WHAT YOU HAVE TO DO: A complete answer includes every line below with the word "resetFile".
-*-*-
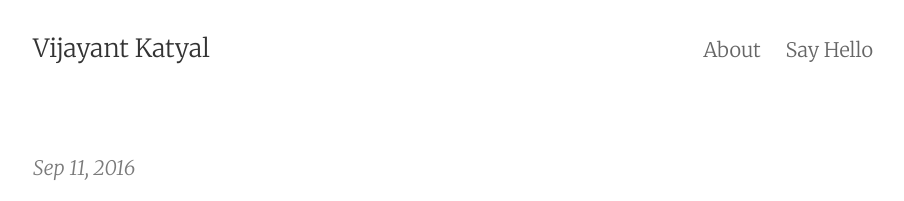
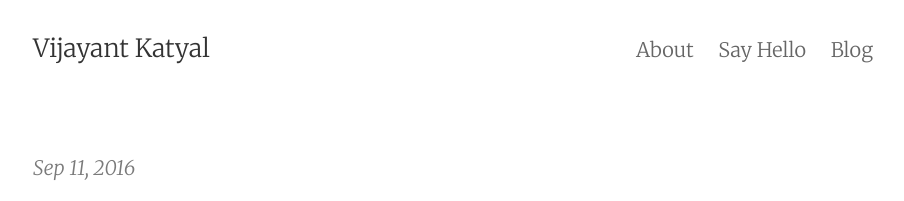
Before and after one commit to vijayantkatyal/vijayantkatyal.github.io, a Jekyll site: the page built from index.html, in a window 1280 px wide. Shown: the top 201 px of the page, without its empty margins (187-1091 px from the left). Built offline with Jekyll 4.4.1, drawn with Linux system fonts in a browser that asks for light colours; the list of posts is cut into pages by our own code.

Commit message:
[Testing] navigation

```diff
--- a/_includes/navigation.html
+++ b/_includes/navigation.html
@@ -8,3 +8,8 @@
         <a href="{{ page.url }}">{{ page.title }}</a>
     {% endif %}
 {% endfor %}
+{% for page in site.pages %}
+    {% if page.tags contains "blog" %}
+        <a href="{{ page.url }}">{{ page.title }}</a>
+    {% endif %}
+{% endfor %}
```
-*-*-
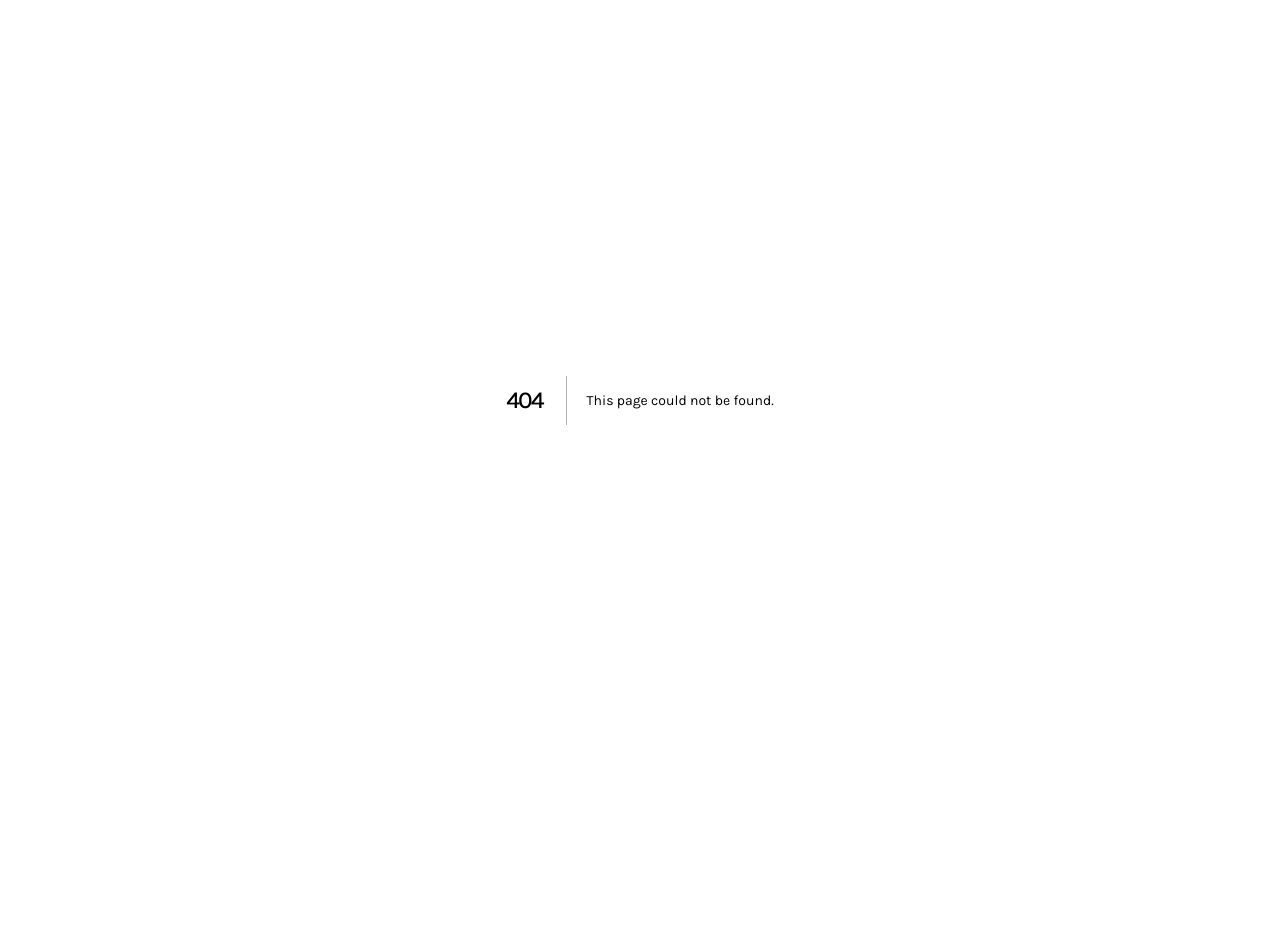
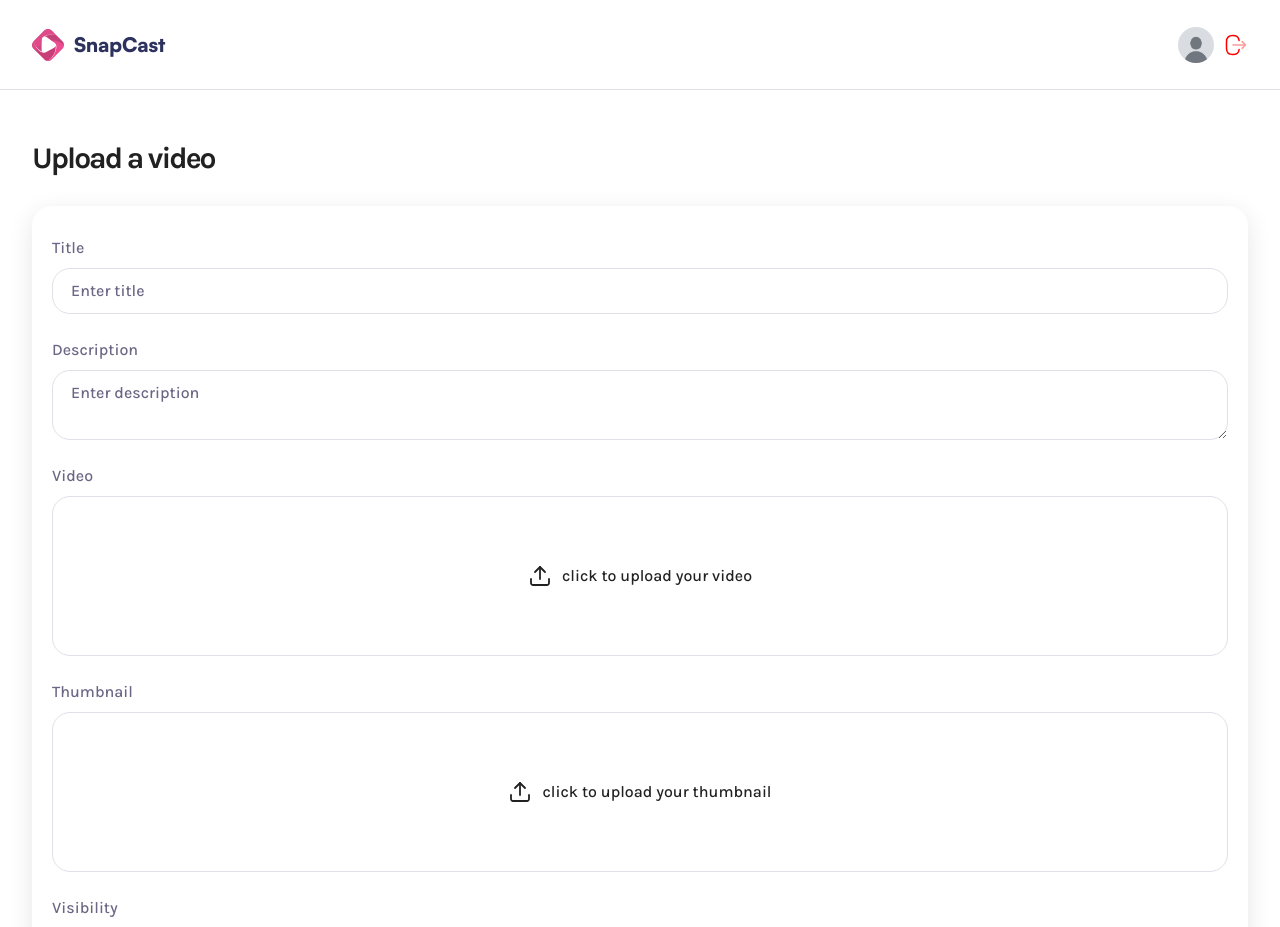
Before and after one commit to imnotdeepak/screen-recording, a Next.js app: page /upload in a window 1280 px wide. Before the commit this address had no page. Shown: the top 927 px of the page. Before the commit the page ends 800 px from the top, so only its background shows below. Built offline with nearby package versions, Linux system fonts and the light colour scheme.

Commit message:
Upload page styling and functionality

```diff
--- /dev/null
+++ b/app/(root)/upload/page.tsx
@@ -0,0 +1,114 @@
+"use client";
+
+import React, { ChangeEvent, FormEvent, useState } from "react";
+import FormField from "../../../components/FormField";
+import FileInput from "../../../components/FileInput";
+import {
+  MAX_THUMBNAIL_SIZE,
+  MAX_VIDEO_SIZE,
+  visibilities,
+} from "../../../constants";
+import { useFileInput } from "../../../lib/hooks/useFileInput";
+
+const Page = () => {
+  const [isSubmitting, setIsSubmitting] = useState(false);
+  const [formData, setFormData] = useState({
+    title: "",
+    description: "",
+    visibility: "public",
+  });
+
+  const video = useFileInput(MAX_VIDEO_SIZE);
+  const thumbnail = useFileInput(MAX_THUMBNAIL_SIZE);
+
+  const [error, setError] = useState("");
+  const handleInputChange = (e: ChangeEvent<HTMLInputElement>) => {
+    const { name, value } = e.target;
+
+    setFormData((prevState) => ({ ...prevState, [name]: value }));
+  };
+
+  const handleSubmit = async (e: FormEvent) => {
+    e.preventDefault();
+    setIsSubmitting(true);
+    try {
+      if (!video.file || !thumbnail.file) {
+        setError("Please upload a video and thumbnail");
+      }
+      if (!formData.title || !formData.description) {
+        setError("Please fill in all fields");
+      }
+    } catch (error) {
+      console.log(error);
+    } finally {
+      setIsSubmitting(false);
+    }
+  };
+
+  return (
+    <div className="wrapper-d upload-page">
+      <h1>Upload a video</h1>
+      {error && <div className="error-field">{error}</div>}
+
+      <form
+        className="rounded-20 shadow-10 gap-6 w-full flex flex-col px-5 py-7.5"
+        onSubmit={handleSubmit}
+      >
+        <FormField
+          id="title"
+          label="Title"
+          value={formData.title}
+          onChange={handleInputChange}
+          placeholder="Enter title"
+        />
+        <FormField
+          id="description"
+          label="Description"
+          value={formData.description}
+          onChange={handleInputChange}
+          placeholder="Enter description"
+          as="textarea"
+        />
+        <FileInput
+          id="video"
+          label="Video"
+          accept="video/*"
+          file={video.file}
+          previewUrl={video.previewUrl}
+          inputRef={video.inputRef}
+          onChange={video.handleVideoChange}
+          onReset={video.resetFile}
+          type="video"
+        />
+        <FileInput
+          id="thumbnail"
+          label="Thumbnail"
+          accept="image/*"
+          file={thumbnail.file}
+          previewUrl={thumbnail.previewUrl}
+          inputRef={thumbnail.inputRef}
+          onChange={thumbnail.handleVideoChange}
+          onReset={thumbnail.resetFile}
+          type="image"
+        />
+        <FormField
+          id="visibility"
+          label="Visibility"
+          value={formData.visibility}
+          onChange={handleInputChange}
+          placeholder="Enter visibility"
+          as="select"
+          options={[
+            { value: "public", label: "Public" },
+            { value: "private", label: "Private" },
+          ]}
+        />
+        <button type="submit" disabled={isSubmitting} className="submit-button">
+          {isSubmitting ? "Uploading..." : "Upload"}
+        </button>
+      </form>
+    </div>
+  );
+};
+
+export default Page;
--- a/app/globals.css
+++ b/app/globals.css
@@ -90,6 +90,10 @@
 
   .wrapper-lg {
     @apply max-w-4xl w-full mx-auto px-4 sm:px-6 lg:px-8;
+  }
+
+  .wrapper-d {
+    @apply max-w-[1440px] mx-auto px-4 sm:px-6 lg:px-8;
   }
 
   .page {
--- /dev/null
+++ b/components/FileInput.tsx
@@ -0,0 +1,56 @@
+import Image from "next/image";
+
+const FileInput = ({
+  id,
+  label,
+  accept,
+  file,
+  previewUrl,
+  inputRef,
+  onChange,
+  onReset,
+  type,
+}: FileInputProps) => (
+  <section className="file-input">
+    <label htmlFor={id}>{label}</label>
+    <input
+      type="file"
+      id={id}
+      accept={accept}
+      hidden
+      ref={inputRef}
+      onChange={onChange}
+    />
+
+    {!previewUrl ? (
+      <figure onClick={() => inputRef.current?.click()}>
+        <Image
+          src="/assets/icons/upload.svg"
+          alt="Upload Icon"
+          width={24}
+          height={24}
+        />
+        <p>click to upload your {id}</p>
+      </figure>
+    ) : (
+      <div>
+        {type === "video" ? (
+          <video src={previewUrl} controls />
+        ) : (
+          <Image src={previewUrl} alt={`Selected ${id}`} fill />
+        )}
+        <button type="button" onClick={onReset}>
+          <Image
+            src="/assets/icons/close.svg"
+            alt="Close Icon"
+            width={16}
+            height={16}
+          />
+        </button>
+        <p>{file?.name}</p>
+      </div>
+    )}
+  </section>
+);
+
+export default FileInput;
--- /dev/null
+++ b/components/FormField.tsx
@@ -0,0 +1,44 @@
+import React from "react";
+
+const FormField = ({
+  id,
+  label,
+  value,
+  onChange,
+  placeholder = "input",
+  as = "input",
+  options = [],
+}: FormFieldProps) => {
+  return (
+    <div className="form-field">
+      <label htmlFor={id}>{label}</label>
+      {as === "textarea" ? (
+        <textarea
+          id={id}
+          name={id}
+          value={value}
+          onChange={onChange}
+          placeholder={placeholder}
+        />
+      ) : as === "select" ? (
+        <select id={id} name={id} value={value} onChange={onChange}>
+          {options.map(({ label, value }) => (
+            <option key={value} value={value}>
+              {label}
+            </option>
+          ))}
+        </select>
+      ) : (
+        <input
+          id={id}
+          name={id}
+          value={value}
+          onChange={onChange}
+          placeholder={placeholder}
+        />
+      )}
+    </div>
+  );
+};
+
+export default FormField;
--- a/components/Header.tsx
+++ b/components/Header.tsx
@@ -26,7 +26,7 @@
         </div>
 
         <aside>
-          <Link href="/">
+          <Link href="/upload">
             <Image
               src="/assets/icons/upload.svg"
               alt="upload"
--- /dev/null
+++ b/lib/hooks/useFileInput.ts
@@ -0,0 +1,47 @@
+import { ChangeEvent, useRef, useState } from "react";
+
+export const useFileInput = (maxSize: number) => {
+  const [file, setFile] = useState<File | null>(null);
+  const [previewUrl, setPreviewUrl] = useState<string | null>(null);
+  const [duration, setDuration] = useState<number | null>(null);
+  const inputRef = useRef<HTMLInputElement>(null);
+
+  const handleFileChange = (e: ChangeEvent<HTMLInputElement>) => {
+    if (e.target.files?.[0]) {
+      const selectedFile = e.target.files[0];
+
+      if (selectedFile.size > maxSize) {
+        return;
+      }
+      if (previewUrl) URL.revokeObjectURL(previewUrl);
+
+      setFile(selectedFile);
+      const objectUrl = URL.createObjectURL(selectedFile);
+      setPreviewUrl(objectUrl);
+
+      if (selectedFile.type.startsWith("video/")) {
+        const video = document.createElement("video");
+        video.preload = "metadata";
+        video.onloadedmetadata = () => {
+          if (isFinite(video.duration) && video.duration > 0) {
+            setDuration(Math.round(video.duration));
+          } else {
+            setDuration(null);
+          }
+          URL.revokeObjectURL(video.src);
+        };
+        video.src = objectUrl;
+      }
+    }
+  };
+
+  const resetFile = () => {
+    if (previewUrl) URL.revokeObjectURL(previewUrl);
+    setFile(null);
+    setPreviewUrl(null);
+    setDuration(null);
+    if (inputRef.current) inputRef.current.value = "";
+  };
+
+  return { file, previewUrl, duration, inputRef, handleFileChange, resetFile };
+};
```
-*-*-
SOLVED PROBLEM:
+          onReset={video.resetFile}
+          onReset={thumbnail.resetFile}
+  const resetFile = () => {
+  return { file, previewUrl, duration, inputRef, handleFileChange, resetFile };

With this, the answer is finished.